__WHAT THE EXERCISE ASKS__: Retype all the entries word for word, but omit the pictures.

Collection entries:
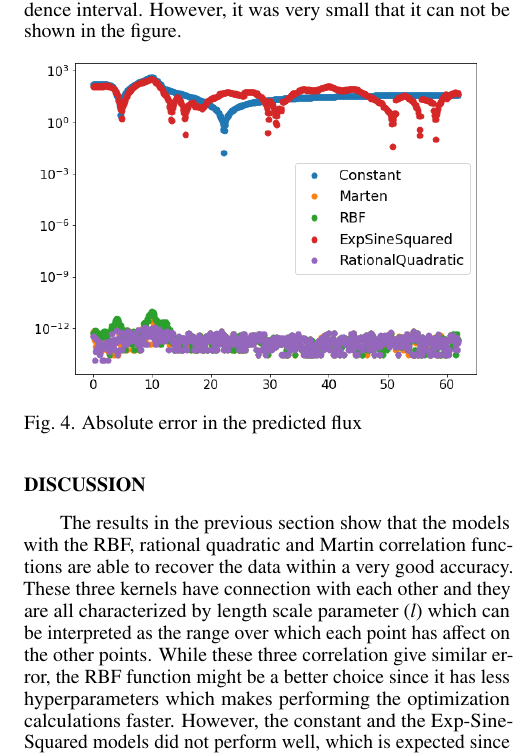
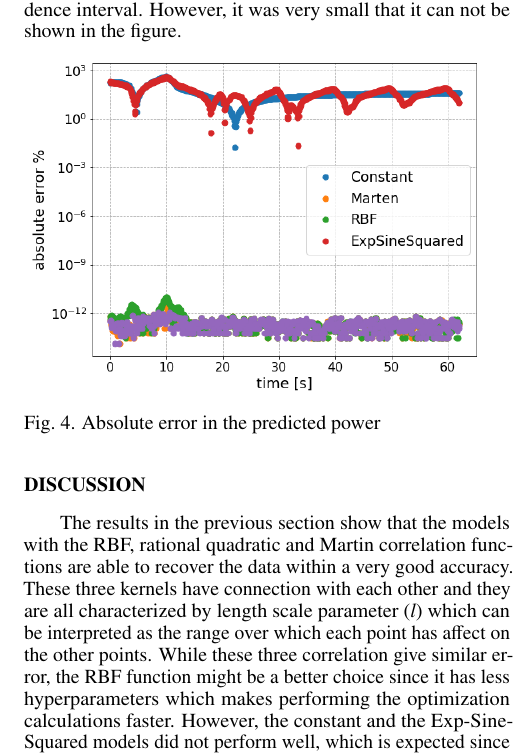
Before and after one commit to Relzohery/statistics713-project, a LaTeX document (Report/main.tex): part of one column of page 3 of 3, cut so that both start at the same text. Compiled offline with pdfLaTeX.

Commit message:
update figs

```diff
--- a/Report/main.tex
+++ b/Report/main.tex
@@ -128,7 +128,7 @@ Using the predicted flux, the core power was computed. Figure \ref{gp_kernels} s
 Also, as part of the outputs, the variance at each data point is computed, which gives the $95\%$ confidence interval. However, it was very small that it can not be shown in the figure.
 \begin{figure}[ht!]
 	\includegraphics[scale=0.4]{./figs/gp_kernels.png}
-	\caption{Absolute error in the predicted flux}
+	\caption{Absolute error in the predicted power}
 	\label{gp_kernels}
 \end{figure}
 
```
Also changed, not shown: Report/figs/gp_kernels.png, Report/figs/singular_values.png.
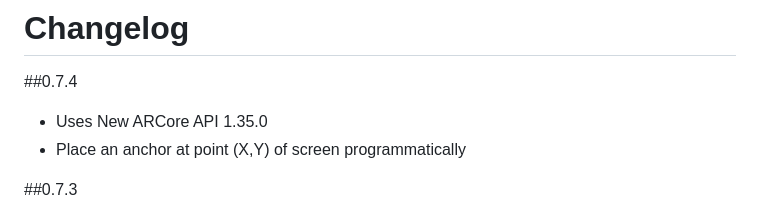
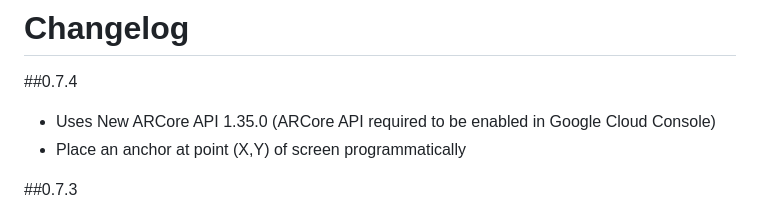
Before and after one commit to CariusLars/ar_flutter_plugin, a Markdown page: CHANGELOG.md, the part around the change. Drawn GitHub-style.

Commit message:
README.md updates and version bump CHANGELOG.md updates pubspec.yaml version bump

```diff
--- a/CHANGELOG.md
+++ b/CHANGELOG.md
@@ -1,7 +1,7 @@
 # Changelog
 
 ##0.7.4
-* Uses New ARCore API 1.35.0
+* Uses New ARCore API 1.35.0 (ARCore API required to be enabled in Google Cloud Console)
 * Place an anchor at point (X,Y) of screen programmatically
 
 ##0.7.3
```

__SOLUTION FOR THIS EXERCISE__:
Before and after one commit to Relzohery/statistics713-project, a LaTeX document (Report/main.tex): part of one column of page 3 of 3, cut so that both start at the same text. Compiled offline with pdfLaTeX.

Commit message:
update figs

```diff
--- a/Report/main.tex
+++ b/Report/main.tex
@@ -128,7 +128,7 @@ Using the predicted flux, the core power was computed. Figure \ref{gp_kernels} s
 Also, as part of the outputs, the variance at each data point is computed, which gives the $95\%$ confidence interval. However, it was very small that it can not be shown in the figure.
 \begin{figure}[ht!]
 	\includegraphics[scale=0.4]{./figs/gp_kernels.png}
-	\caption{Absolute error in the predicted flux}
+	\caption{Absolute error in the predicted power}
 	\label{gp_kernels}
 \end{figure}
 
```
Also changed, not shown: Report/figs/gp_kernels.png, Report/figs/singular_values.png.
Before and after one commit to CariusLars/ar_flutter_plugin, a Markdown page: CHANGELOG.md, the part around the change. Drawn GitHub-style.

Commit message:
README.md updates and version bump CHANGELOG.md updates pubspec.yaml version bump

```diff
--- a/CHANGELOG.md
+++ b/CHANGELOG.md
@@ -1,7 +1,7 @@
 # Changelog
 
 ##0.7.4
-* Uses New ARCore API 1.35.0
+* Uses New ARCore API 1.35.0 (ARCore API required to be enabled in Google Cloud Console)
 * Place an anchor at point (X,Y) of screen programmatically
 
 ##0.7.3
```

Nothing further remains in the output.